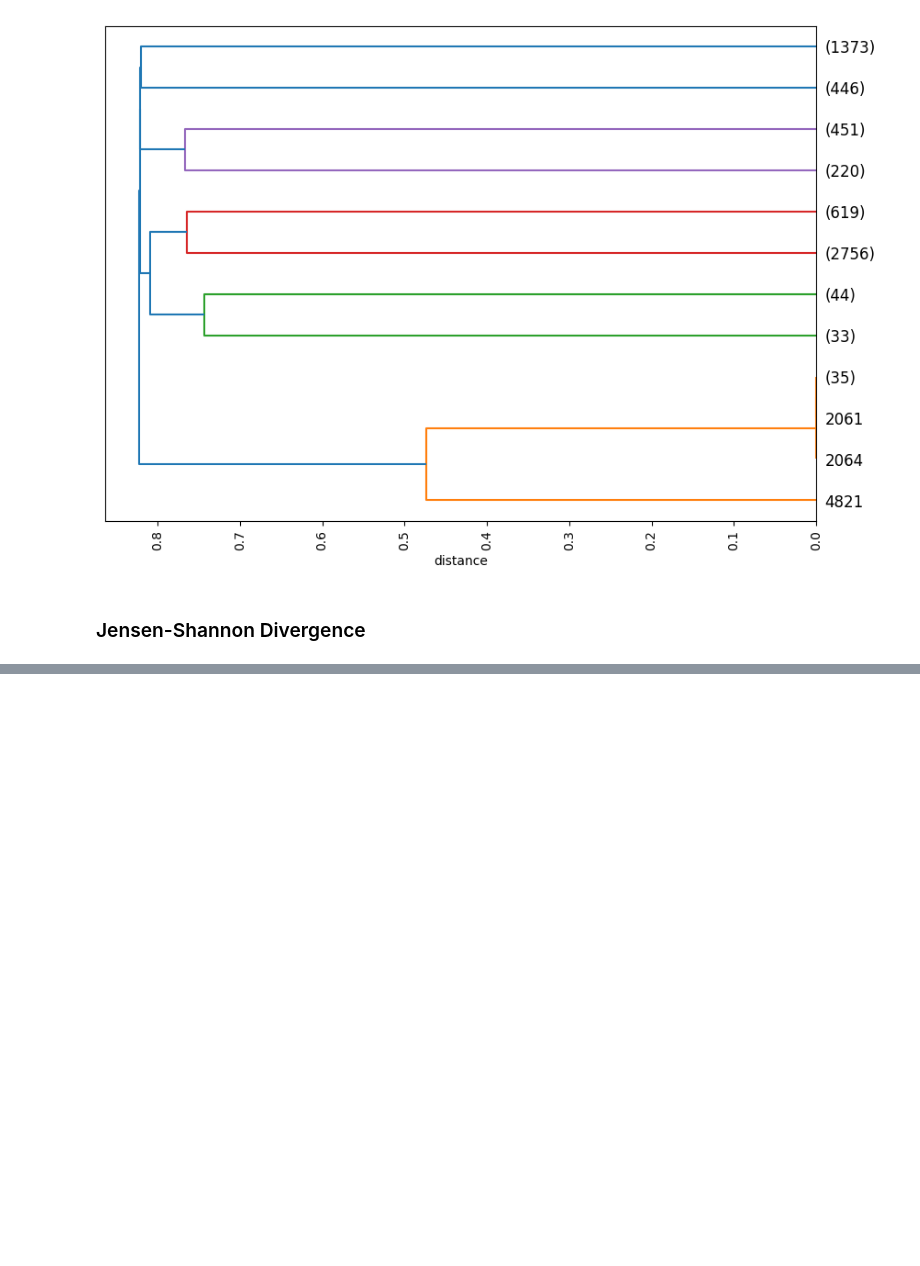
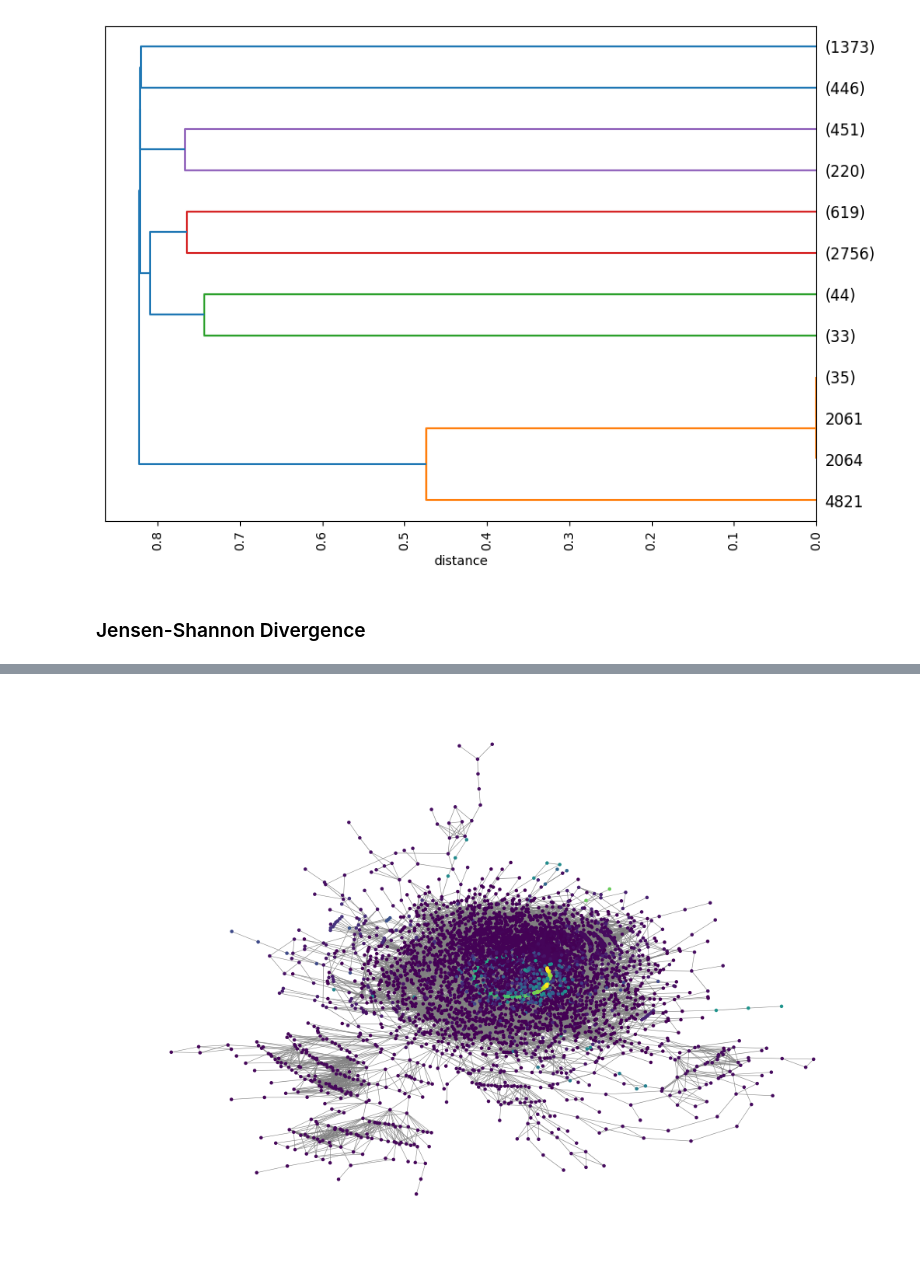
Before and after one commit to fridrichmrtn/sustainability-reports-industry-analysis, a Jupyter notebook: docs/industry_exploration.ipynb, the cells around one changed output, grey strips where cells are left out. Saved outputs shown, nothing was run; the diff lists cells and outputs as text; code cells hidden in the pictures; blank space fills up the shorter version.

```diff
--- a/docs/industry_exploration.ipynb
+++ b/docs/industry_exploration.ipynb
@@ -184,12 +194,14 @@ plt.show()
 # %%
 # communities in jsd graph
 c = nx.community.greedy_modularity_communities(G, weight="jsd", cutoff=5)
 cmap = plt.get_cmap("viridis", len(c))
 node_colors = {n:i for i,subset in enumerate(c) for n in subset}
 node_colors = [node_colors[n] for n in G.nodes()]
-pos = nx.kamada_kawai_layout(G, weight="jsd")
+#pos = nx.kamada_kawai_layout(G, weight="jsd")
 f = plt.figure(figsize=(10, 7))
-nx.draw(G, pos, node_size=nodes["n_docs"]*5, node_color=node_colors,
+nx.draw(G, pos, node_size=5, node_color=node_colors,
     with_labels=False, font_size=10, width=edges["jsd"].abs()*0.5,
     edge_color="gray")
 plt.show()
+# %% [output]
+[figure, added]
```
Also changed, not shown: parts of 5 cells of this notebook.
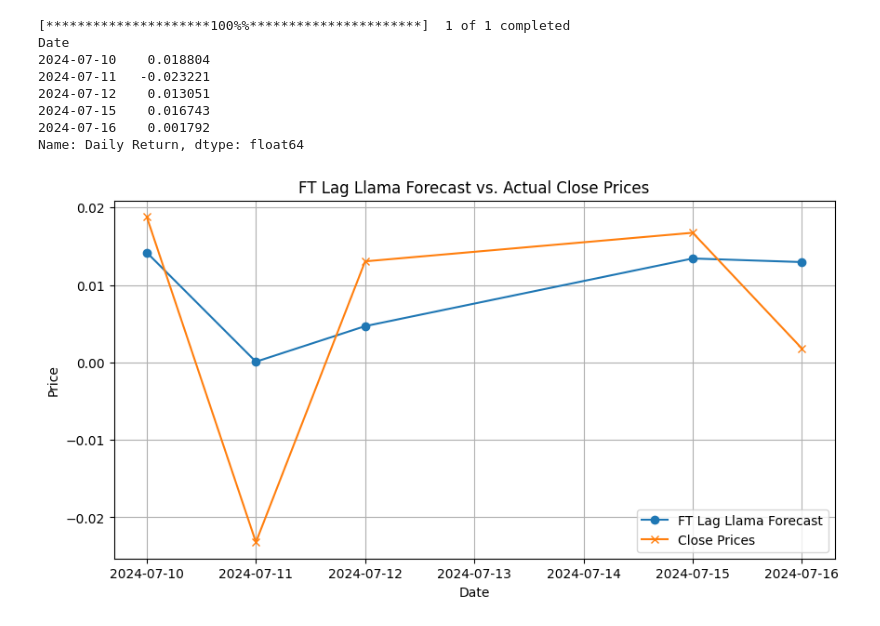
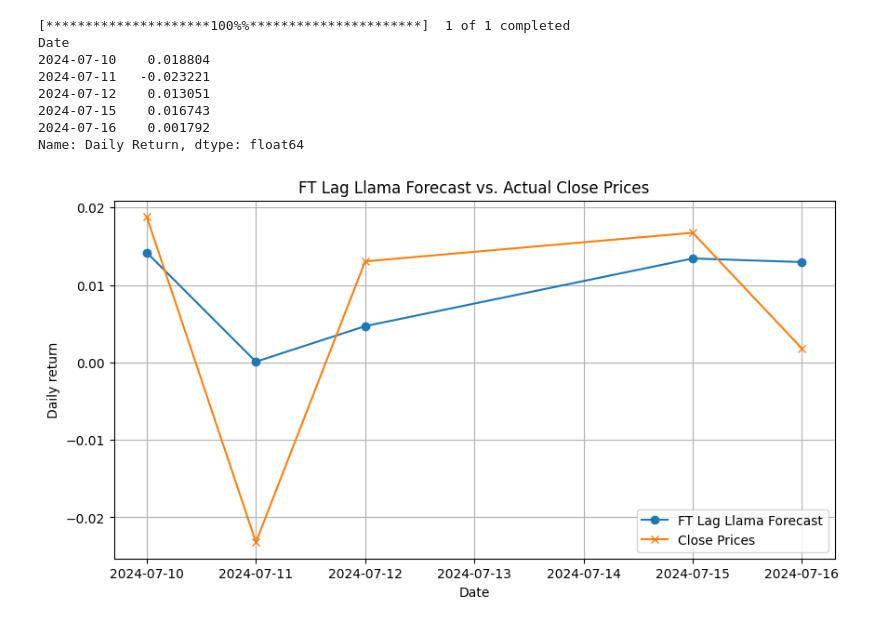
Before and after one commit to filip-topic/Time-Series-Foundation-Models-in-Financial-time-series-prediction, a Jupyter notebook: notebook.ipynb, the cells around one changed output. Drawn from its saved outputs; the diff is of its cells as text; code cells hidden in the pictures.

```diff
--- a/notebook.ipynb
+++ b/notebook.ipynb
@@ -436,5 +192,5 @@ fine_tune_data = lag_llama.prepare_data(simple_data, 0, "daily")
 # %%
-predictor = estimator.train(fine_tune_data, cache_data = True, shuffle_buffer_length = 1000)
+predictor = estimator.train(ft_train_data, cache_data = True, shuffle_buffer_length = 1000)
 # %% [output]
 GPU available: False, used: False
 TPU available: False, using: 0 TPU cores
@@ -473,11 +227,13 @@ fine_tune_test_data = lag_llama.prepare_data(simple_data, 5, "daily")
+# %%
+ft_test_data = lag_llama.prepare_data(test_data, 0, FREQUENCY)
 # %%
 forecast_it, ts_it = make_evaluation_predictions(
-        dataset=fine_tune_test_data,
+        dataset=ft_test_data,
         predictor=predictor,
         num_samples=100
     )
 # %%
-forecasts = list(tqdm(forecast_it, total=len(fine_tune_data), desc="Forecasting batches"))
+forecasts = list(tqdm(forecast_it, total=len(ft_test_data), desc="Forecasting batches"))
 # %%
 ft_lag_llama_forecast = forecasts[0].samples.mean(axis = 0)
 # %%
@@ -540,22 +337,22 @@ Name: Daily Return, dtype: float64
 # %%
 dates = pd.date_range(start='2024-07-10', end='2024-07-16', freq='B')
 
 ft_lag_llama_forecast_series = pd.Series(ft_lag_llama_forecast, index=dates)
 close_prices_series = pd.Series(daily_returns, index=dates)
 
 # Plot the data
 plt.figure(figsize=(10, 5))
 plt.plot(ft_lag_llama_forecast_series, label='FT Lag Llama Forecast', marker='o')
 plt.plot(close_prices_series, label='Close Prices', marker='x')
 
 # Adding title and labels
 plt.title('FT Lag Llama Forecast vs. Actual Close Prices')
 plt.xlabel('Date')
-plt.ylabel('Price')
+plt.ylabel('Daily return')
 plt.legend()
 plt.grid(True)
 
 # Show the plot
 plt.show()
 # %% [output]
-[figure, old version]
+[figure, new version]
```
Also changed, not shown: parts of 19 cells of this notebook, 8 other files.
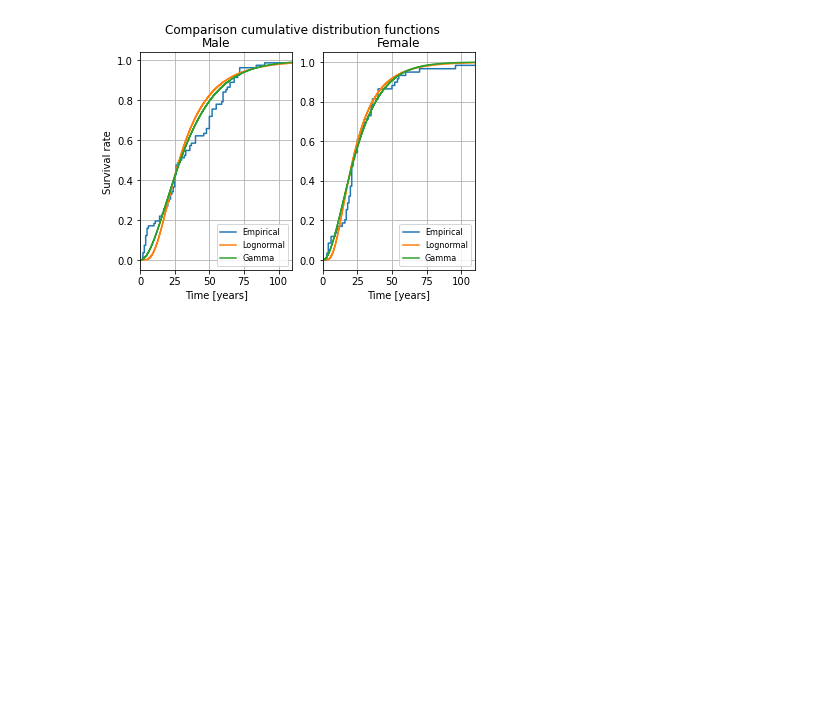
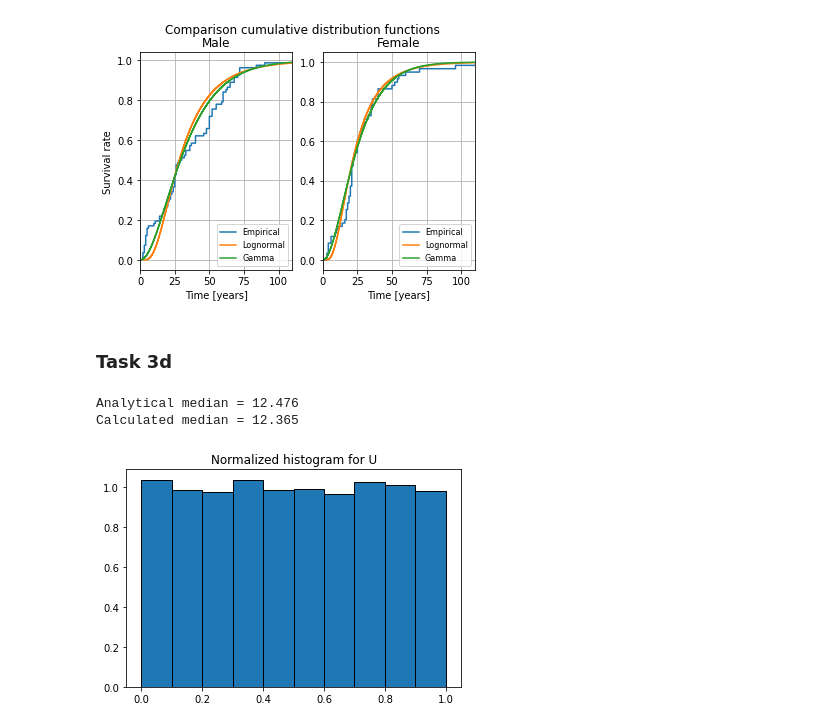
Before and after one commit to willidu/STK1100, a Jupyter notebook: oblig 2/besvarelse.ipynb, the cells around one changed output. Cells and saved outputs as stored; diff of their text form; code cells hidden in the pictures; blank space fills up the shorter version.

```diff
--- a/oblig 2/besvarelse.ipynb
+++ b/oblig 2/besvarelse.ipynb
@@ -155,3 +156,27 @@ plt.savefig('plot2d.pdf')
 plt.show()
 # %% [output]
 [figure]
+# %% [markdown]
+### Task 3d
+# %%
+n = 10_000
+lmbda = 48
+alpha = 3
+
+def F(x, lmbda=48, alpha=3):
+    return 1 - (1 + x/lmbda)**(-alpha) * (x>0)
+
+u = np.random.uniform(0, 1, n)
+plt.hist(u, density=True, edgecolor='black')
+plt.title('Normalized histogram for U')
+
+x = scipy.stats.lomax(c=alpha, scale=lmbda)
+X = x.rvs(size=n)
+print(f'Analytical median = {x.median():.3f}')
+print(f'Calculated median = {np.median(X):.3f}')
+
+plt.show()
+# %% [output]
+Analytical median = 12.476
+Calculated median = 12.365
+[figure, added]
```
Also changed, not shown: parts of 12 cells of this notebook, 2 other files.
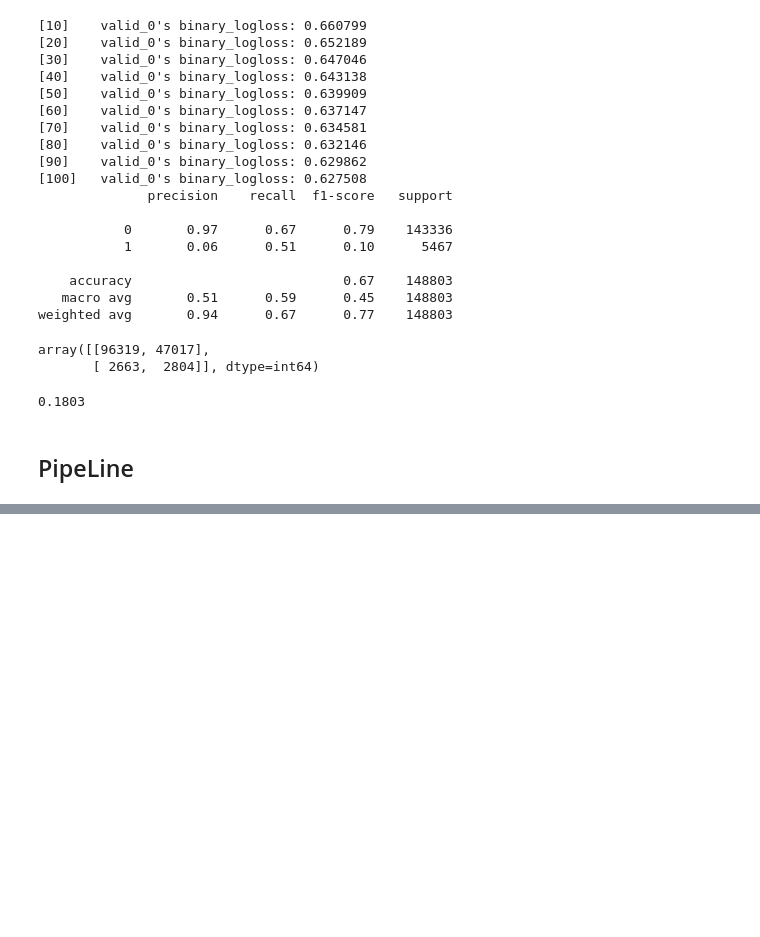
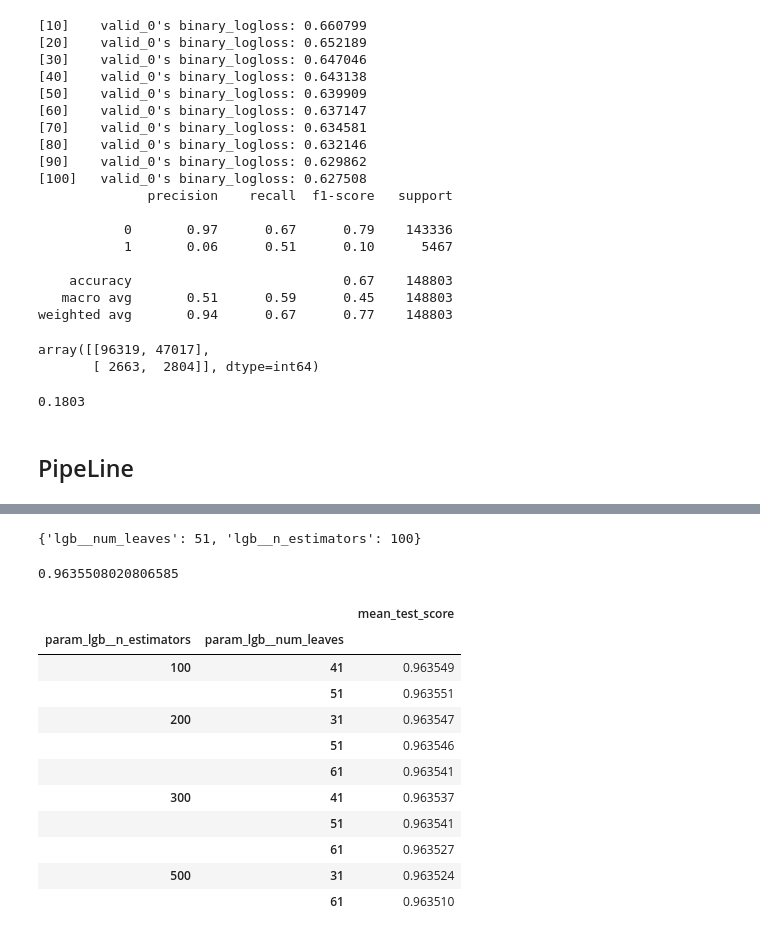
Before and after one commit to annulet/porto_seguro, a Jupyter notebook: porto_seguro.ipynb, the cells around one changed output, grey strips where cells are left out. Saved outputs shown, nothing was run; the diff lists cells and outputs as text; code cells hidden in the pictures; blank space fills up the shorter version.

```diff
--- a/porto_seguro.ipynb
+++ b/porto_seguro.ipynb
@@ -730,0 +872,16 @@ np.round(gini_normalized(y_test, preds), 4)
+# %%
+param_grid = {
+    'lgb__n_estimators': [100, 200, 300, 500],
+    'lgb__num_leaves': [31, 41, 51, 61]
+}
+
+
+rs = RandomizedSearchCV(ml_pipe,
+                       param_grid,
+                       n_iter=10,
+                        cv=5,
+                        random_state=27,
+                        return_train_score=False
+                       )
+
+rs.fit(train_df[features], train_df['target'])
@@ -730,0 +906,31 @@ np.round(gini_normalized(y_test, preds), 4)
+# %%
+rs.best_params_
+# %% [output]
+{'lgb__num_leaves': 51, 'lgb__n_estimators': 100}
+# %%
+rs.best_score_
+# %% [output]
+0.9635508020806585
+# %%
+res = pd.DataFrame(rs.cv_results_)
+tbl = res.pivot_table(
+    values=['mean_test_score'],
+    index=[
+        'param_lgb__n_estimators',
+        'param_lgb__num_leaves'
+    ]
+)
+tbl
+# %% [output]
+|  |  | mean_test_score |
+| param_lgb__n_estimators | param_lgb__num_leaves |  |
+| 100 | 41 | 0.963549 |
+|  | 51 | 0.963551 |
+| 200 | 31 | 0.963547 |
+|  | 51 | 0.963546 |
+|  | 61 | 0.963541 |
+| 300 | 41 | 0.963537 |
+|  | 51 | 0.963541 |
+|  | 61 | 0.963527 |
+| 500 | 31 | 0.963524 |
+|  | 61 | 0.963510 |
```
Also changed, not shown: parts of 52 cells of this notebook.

========================================

** Work order **
Check each line of the records above, and copy those that hold the word "this".

** Answer **
Also changed, not shown: parts of 5 cells of this notebook.
Also changed, not shown: parts of 19 cells of this notebook, 8 other files.
Also changed, not shown: parts of 12 cells of this notebook, 2 other files.
Also changed, not shown: parts of 52 cells of this notebook.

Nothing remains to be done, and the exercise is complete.